> _TASK INSTRUCTIONS_: If a line in the entries below includes "QGridLayout", pick it out and copy it.

Content revision data
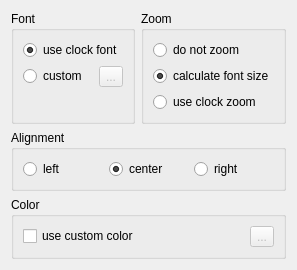
Before: the Qt Designer form plugin_core/base_settings_widget.ui in Kolcha/DigitalClock4, drawn with Qt 5.
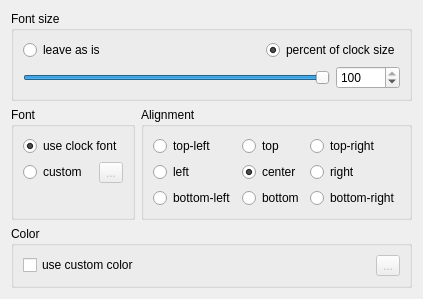
After: the same form once the commit is applied.

Diff of the .ui file:
```diff
--- a/plugin_core/base_settings_widget.ui
+++ b/plugin_core/base_settings_widget.ui
@@ -6,12 +6,67 @@
    <rect>
     <x>0</x>
     <y>0</y>
-    <width>276</width>
-    <height>261</height>
+    <width>400</width>
+    <height>290</height>
    </rect>
   </property>
   <layout class="QGridLayout" name="base_settings_layout">
-   <item row="0" column="0">
+   <item row="0" column="0" colspan="2">
+    <widget class="QGroupBox" name="font_size_group">
+     <property name="title">
+      <string>Font size</string>
+     </property>
+     <layout class="QGridLayout" name="font_size_layout" columnstretch="1,0,0">
+      <item row="0" column="0">
+       <widget class="QRadioButton" name="leave_as_is_rbtn">
+        <property name="text">
+         <string>leave as is</string>
+        </property>
+       </widget>
+      </item>
+      <item row="0" column="1" colspan="2">
+       <widget class="QRadioButton" name="clock_size_percent_rbtn">
+        <property name="text">
+         <string>percent of clock size</string>
+        </property>
+        <property name="checked">
+         <bool>true</bool>
+        </property>
+       </widget>
+      </item>
+      <item row="1" column="0" colspan="2">
+       <widget class="QSlider" name="percent_slider">
+        <property name="minimum">
+         <number>1</number>
+        </property>
+        <property name="maximum">
+         <number>100</number>
+        </property>
+        <property name="value">
+         <number>100</number>
+        </property>
+        <property name="orientation">
+         <enum>Qt::Horizontal</enum>
+        </property>
+       </widget>
+      </item>
+      <item row="1" column="2">
+       <widget class="QSpinBox" name="percent_box">
+        <property name="minimum">
+         <number>1</number>
+        </property>
+        <property name="maximum">
+         <number>100</number>
+        </property>
+        <property name="value">
+         <number>100</number>
+        </property>
+       </widget>
+      </item>
+     </layout>
+    </widget>
+   </item>
+   <item row="1" column="0">
     <widget class="QGroupBox" name="font_group">
      <property name="title">
       <string>Font</string>
@@ -64,53 +119,41 @@
      </layout>
     </widget>
    </item>
-   <item row="0" column="1">
-    <widget class="QGroupBox" name="zoom_group">
-     <property name="title">
-      <string>Zoom</string>
-     </property>
-     <layout class="QVBoxLayout" name="zoom_layout">
-      <item>
-       <widget class="QRadioButton" name="not_zoom">
-        <property name="text">
-         <string>do not zoom</string>
-        </property>
-       </widget>
-      </item>
-      <item>
-       <widget class="QRadioButton" name="font_autosize">
-        <property name="text">
-         <string>calculate font size</string>
-        </property>
-        <property name="checked">
-         <bool>true</bool>
-        </property>
-       </widget>
-      </item>
-      <item>
-       <widget class="QRadioButton" name="clock_zoom">
-        <property name="text">
-         <string>use clock zoom</string>
-        </property>
-       </widget>
-      </item>
-     </layout>
-    </widget>
-   </item>
-   <item row="1" column="0" colspan="2">
+   <item row="1" column="1">
     <widget class="QGroupBox" name="alignment_group">
      <property name="title">
       <string>Alignment</string>
      </property>
-     <layout class="QHBoxLayout" name="alignment_layout">
-      <item>
+     <layout class="QGridLayout" name="alignment_layout">
+      <item row="0" column="0">
+       <widget class="QRadioButton" name="align_top_left_rbtn">
+        <property name="text">
+         <string>top-left</string>
+        </property>
+       </widget>
+      </item>
+      <item row="0" column="1">
+       <widget class="QRadioButton" name="align_top_rbtn">
+        <property name="text">
+         <string>top</string>
+        </property>
+       </widget>
+      </item>
+      <item row="0" column="2">
+       <widget class="QRadioButton" name="align_top_right_rbtn">
+        <property name="text">
+         <string>top-right</string>
+        </property>
+       </widget>
+      </item>
+      <item row="1" column="0">
        <widget class="QRadioButton" name="align_left_rbtn">
         <property name="text">
          <string>left</string>
         </property>
        </widget>
       </item>
-      <item>
+      <item row="1" column="1">
        <widget class="QRadioButton" name="align_center_rbtn">
         <property name="text">
          <string>center</string>
@@ -120,13 +163,34 @@
         </property>
        </widget>
       </item>
-      <item>
+      <item row="1" column="2">
        <widget class="QRadioButton" name="align_right_rbtn">
         <property name="text">
          <string>right</string>
         </property>
        </widget>
       </item>
+      <item row="2" column="0">
+       <widget class="QRadioButton" name="align_bottom_left_rbtn">
+        <property name="text">
+         <string>bottom-left</string>
+        </property>
+       </widget>
+      </item>
+      <item row="2" column="1">
+       <widget class="QRadioButton" name="align_bottom_rbtn">
+        <property name="text">
+         <string>bottom</string>
+        </property>
+       </widget>
+      </item>
+      <item row="2" column="2">
+       <widget class="QRadioButton" name="align_bottom_right_rbtn">
+        <property name="text">
+         <string>bottom-right</string>
+        </property>
+       </widget>
+      </item>
      </layout>
     </widget>
    </item>
```
Left out of the diff: 80 changed lines with no effect on the pictures.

> _TASK ANSWER_:
   <layout class="QGridLayout" name="base_settings_layout">
+     <layout class="QGridLayout" name="font_size_layout" columnstretch="1,0,0">
+     <layout class="QGridLayout" name="alignment_layout">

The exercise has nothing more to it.